  • New business models will be created and older ones will cease to exist. The next level of productivity improvements may emanate from this creative destruction of the current supply chain of services.
  • Many new business models will rely on re-arranging the supply chain of a given process and on using IT to enhance productivity. One such interesting new model of conducting research has been provided in the Appendix.
  • By FY 2010, India and other such destinations might become too costly to provide low-end services at competitive costs. Therefore, low-end work may move to relatively cheaper countries such as Ukraine, Belarus, the Czech Republic, and Malaysia.


  • 5.1.1 Offshoring is Likely to Restructure the Global Workforce

    With the proliferation of global offshoring and distributed delivery models, the emergence of a strictly onshore services workforce (as part of Tertiary-A) and a global information and services workforce (as part of Tertiary-B) is expected, as depicted in Figure 3. Statistics

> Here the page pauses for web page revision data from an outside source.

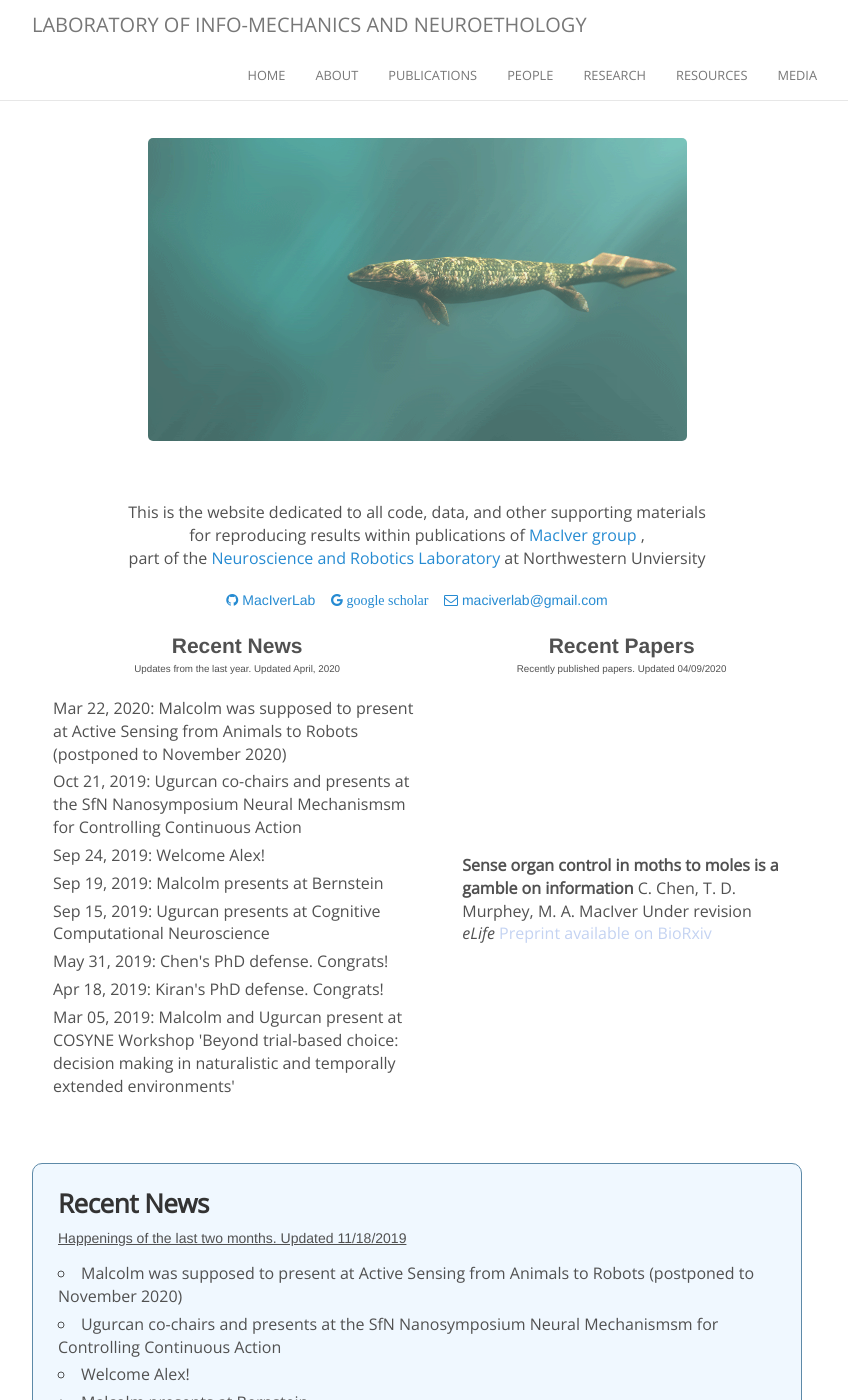
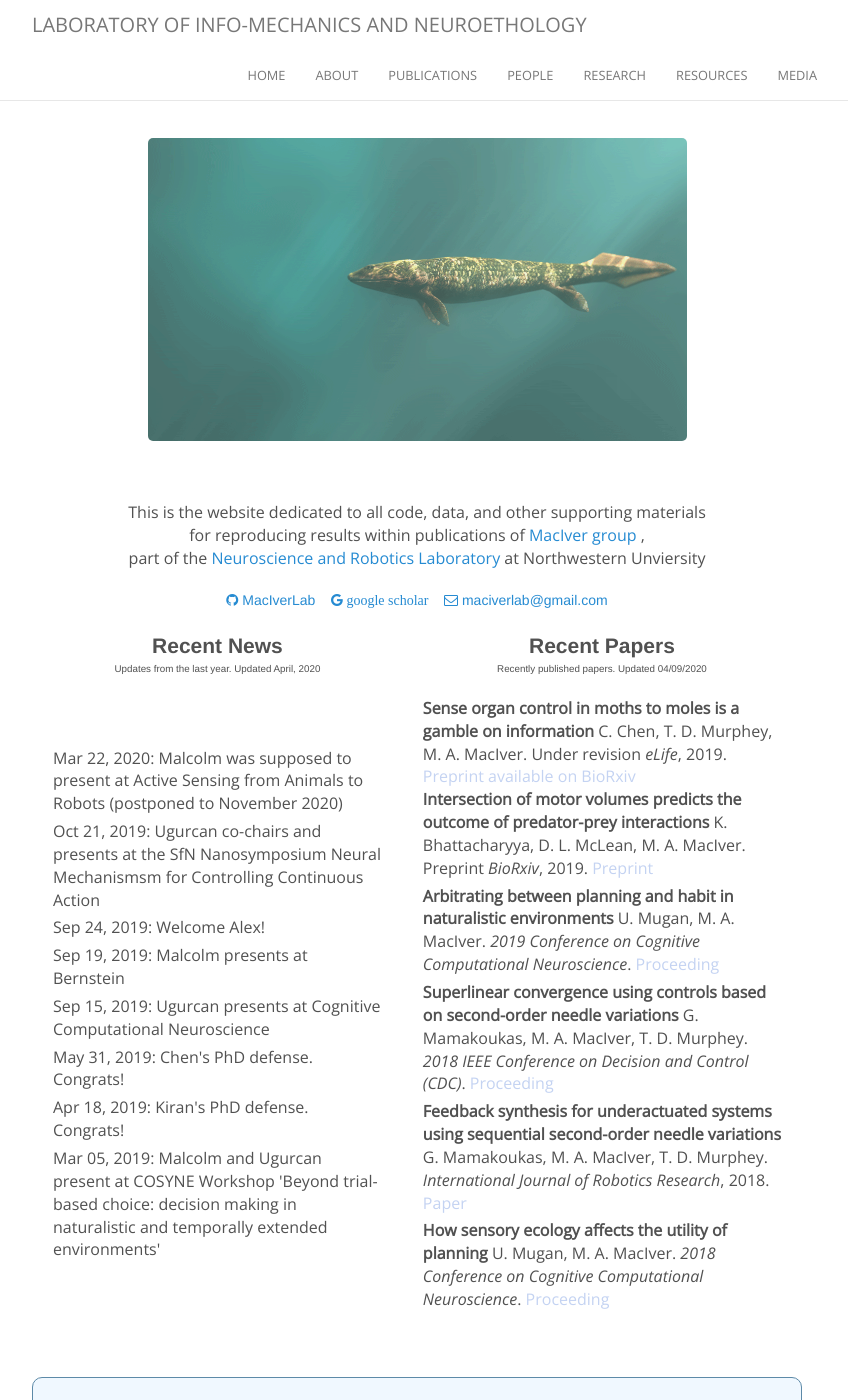
Before and after one commit to maciverlab/maciverlab.github.io, a Jekyll site: the page built from index.html, in a window 1280 px wide and 1400 px high. Shown: the whole window, without its empty margins (223-1071 px from the left). Built offline with Jekyll 4.4.1, drawn with Linux system fonts in a browser that asks for light colours; nearby versions of some CDN libraries; comment, search, counter and statistics services are not loaded.

Commit message:
Update index.html

```diff
--- a/index.html
+++ b/index.html
@@ -48,9 +48,29 @@ layout: default
             <td><div class="papers">
                   <ul style="list-style-position:outside;padding:20px;list-style-type:none;"
                         <li><span><b>Sense organ control in moths to moles is a gamble on information</b>
-                          C. Chen, T. D. Murphey, M. A. MacIver
-                          Under revision <i>eLife</i>
-                          <a style="color:#C4D3F2" href="https://robotics.sciencemag.org/content/4/34/eaax4316">Preprint available on BioRxiv</a></span></li>
+                          C. Chen, T. D. Murphey, M. A. MacIver.
+                          Under revision <i>eLife</i>, 2019.
+                          <a style="color:#C4D3F2" href="https://www.biorxiv.org/content/10.1101/826305v1">Preprint available on BioRxiv</a></span></li>
+                        <li><span><b>Intersection of motor volumes predicts the outcome of predator-prey interactions</b>
+                          K. Bhattacharyya, D. L. McLean, M. A. MacIver.
+                          Preprint <i>BioRxiv</i>, 2019.
+                          <a style="color:#C4D3F2" href="https://www.biorxiv.org/content/10.1101/626549v1">Preprint</a></span></li>
+                        <li><span><b>Arbitrating between planning and habit in naturalistic environments</b>
+                          U. Mugan, M. A. MacIver.
+                          <i>2019 Conference on Cognitive Computational Neuroscience</i>.
+                          <a style="color:#C4D3F2" href="https://doi.org/10.32470/CCN.2019.1415-0">Proceeding</a></span></li>
+                        <li><span><b>Superlinear convergence using controls based on second-order needle variations</b>
+                          G. Mamakoukas, M. A. MacIver, T. D. Murphey.
+                          <i>2018 IEEE Conference on Decision and Control (CDC)</i>.
+                          <a style="color:#C4D3F2" href="https://doi.org/10.1109/CDC.2018.8619405">Proceeding</a></span></li>
+                        <li><span><b>Feedback synthesis for underactuated systems using sequential second-order needle variations</b>
+                          G. Mamakoukas, M. A. MacIver, T. D. Murphey.
+                          <i>International Journal of Robotics Research</i>, 2018.
+                          <a style="color:#C4D3F2" href="https://doi.org/10.1177%2F02783649187760831">Paper</a></span></li>
+                        <li><span><b>How sensory ecology affects the utility of planning</b>
+                          U. Mugan, M. A. MacIver.
+                          <i>2018 Conference on Cognitive Computational Neuroscience</i>.
+                          <a style="color:#C4D3F2" href="https://doi.org/10.32470/CCN.2018.1217-0">Proceeding</a></span></li>
                   </ul>
                 </div></td>
         </tr>
```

    6 Appendix

    6.1 Emerging KPO Sourcing Models InnoCentive: A Case Study on Research and Development


    Global sourcing is constantly evolving, as industries are exploring new avenues to increase the scope of their operations and become globally competitive. With increasing R&D costs, US firms are finding it difficult to train their employees to carry out research. Therefore, these firms are increasingly on the lookout to tap the available talent pool. This has led to the emergence of a new R&D model that is being called open innovation.

    Large corporations are reducing their internal spending on R&D and are increasingly tapping external resources to solve their problems. A case in point is InnoCentive, an independent venture launched by Eli Lilly and Co., which enables firms to tap into the global scientific community. Figure 4 illustrates the sourcing model used by InnoCentive to leverage the globally distributed scientific talent pool.

    Statistics

    InnoCentive is an interface between corporations beset by unsolved R&D problems and the global scientific community. The scientific community assists corporations to solve their problems by submitting solutions via the Internet. InnoCentive already has over 30,000 scientists from more than 125 countries around the world. Table 4 provides the geographic split of the scientific talent pool that is registered with Innocentive: Statistics

    Large chemical companies such as Proctor and Gamble (P&G), Dow Chemical Co. and BASF regularly post their problems by using the services offered by InnoCentive, and are realizing quick and cost-effective solutions to their problems. These companies usually pay between USD 5,000 and USD 100,000 per problem, in return for the Intellectual Property provided by the external scientists in solving their problems.

    According to a study conducted by the Technology Review magazine of the Massachusetts Institute of Technology, most leading companies in struggling industries, including aerospace, computers, semiconductors, and telecommunications have trimmed their R&D budgets over the last few years. However, the pace of innovation has not really slowed down because many of these companies are now offshoring their R&D work to captive centers or third parties located in low-wage countries.

    Ajeet - I have sourced most of this details from website www.evalueserve.com for my studies purpose.